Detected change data

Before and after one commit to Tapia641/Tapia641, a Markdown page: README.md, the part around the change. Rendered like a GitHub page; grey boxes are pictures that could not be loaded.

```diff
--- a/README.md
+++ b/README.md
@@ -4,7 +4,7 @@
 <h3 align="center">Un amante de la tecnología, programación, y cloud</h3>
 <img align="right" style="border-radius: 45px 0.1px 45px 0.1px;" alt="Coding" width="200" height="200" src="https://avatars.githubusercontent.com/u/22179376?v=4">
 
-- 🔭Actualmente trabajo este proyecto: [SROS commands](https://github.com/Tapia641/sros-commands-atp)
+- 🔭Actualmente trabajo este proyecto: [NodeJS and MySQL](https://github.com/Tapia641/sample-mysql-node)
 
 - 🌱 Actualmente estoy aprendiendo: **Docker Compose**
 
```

--

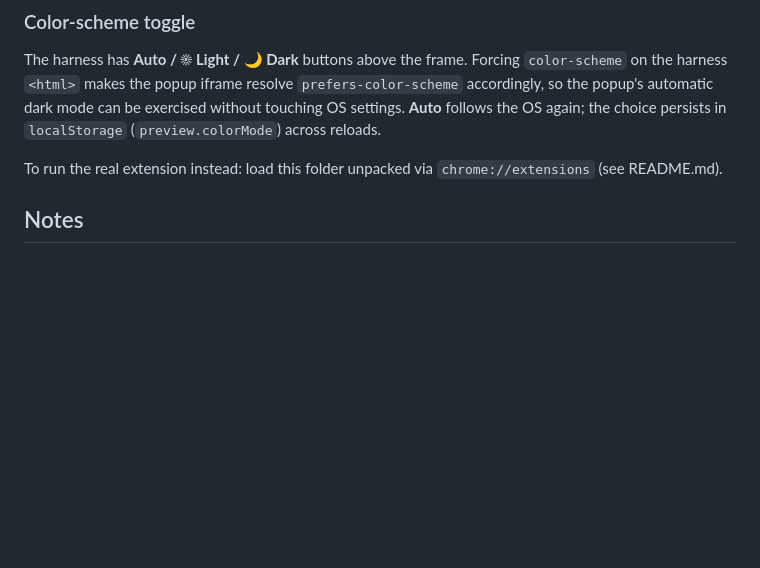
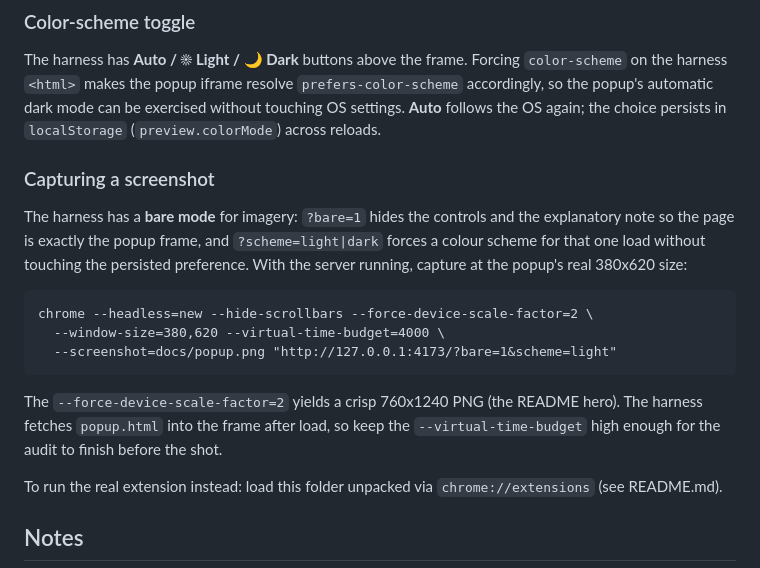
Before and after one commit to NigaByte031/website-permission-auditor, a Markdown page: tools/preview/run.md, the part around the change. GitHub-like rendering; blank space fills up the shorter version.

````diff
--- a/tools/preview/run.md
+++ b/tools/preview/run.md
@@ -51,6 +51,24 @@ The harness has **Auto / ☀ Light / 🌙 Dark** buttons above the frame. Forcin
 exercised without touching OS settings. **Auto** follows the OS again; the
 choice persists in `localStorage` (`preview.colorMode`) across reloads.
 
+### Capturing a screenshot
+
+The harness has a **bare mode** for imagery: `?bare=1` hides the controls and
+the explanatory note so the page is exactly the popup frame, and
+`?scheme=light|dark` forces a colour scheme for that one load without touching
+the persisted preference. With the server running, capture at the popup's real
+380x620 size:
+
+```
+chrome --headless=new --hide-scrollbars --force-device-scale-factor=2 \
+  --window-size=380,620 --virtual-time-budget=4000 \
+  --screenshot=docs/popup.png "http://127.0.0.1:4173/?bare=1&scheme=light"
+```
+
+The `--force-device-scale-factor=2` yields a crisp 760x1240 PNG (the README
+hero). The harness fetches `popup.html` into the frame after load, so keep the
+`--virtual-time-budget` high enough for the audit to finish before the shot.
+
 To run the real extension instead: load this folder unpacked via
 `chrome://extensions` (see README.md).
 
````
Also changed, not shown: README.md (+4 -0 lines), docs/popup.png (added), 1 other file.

• [ACTION ITEM] Please find how many lines in the records hold "tools", then give that number with nothing else.

• [RESPONSE FOR THIS EXERCISE] 3